Imagine suddenly falling asleep in the middle of eating a meal or talking with a friend. Then imagine waking up and being unable to move a single muscle. Or speak.
These are classic symptoms of narcolepsy, a chronic sleep disorder that affects an estimated 150,000 Americans. Besides excessive daytime sleepiness (which can lead to sudden sleeping attacks) and bouts of sleep paralysis, some people with narcolepsy also have sleep-related hallucinations, vivid dreams, and cataplexy, a sudden loss of muscle tone that can cause all or part of the body to temporarily collapse. Cataplexy is often triggered by a strong emotion, like laughter.
There is currently no cure for narcolepsy, but its symptoms can be managed, usually with a combination of drugs that promote daytime alertness and lifestyle changes that encourage frequent naps. Even with treatment, narcolepsy can be debilitating, interfering with personal relationships and daily activities.
For centuries, narcolepsy puzzled doctors. Some even thought it was a psychological illness. But in recent years, scientists have discovered narcolepsy is a distinct neurological disorder linked to certain genetic risk factors, a specific protein in the brain, and an overactive immune system. Ongoing studies in this field are leading to:
- A greater understanding of narcolepsy and other sleep-related disorders.
- More effective treatments for people with such disorders.
The big breakthrough in narcolepsy research came in 1998 when two teams of scientists working in separate laboratories discovered a previously unknown protein in a few cells of the hypothalamus, a brain region that controls many metabolic functions, including body temperature, hunger, thirst — and sleep. This protein, orexin (also called hypocretin), promotes arousal and wakefulness and inhibits REM sleep, the intervals during sleep when dreams occur and when muscles become inactive.
Researchers studying dogs with narcolepsy found a link between the disease and the new protein. They found the dogs had a mutation in a gene important for orexin/hypocretin function. Furthermore, when scientists manipulated this gene in mice, those animals also developed symptoms of narcolepsy.
Other studies quickly linked orexin/hypocretin with narcolepsy in people.
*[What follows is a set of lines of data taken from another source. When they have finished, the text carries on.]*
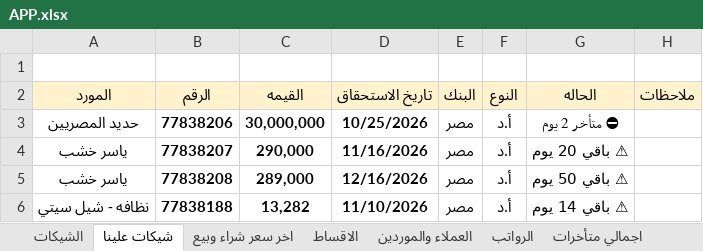
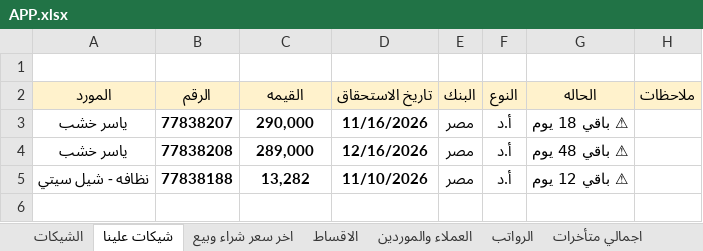
Before and after one commit to ah7306771-lang/ChillOut-Construction-app, an Excel workbook: APP.xlsx, sheet شيكات علينا, drawn as a sheet; values as stored, in another font and other column widths than the file's, no borders; removed rows and columns are numbered as before the commit, all else as after; the diff names each change by its address in the sheet, - before the commit and + after, or states it on an @@ line.

```diff
--- a/APP.xlsx (sheet شيكات علينا)
+++ b/APP.xlsx (sheet شيكات علينا)
-row 3: حديد المصريين | 77838206 | 30,000,000 | 10/25/2026 | مصر | أ.د | ⛔ متأخر 2 يوم
-G3 (الحاله): ⚠ باقي 20 يوم
+G3 (الحاله): ⚠ باقي 18 يوم
-G4 (الحاله): ⚠ باقي 50 يوم
+G4 (الحاله): ⚠ باقي 48 يوم
-G5 (الحاله): ⚠ باقي 14 يوم
+G5 (الحاله): ⚠ باقي 12 يوم
```
Also changed, not shown: sheet الاقساط, sheet الشيكات, sheet اجمالي متأخرات, sheet العملاء والموردين, sheet اخر سعر شراء وبيع, 1 other file.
Tests revealed many people with narcolepsy had lower-than-normal levels of orexin/hypocretin in their cerebrospinal fluid (fluid surrounding the brain and spinal cord). And autopsy studies demonstrated people with narcolepsy had up to 95 percent fewer orexin/hypocretin-containing cells in their brains. This finding, and the observation that narcolepsy typically begins during adolescence or early adulthood, suggested the orexin/hypocretin cells were destroyed sometime after birth.
Scientists knew, however, that unlike narcolepsy in dogs, human narcolepsy could not be traced to a single defective gene. Only about 10 percent of people with narcolepsy have a close relative, such as a parent or sibling, with the disorder. And among identical twins — who share all the same genes — one twin may have narcolepsy while the other does not.
In humans, therefore, narcolepsy most likely involves a combination of genetic and environmental factors. Certain individuals may inherit a genetic susceptibility to narcolepsy, but not all will go on to develop the disorder.
The search for other genetic factors involved in human narcolepsy has led scientists to a group of genes known as the human leukocyte antigen (HLA) complex, which perform a central role in the immune system. They help the body differentiate between its own cells and potentially dangerous “foreign” cells, such as bacteria and viruses. Researchers found many people with narcolepsy that includes cataplexy have an HLA or HLA-related gene defect.
More recently, scientists discovered another gene variant in the immune system associated with narcolepsy that includes cataplexy. This gene variant is associated with specialized immune cells known as T cells, which attack and destroy any foreign cells identified by HLA molecules. Scientists now believe that the narcolepsy-related HLA and T-cell variants cause the immune system to somehow “gang up” to kill orexin/hypocretin cells in the hypothalamus. Why they do this — or what sparks the attack in the first place — remains a mystery. Many researchers suspect environmental factors, such as infections, may be involved.
As scientists continue to narrow their search for the specific causes of narcolepsy, they also are exploring new therapies, including testing the effect of orexin/hypocretin treatment. In addition, they are investigating possible ways of reversing the destruction of orexin/hypocretin cells, perhaps through cell transplantation.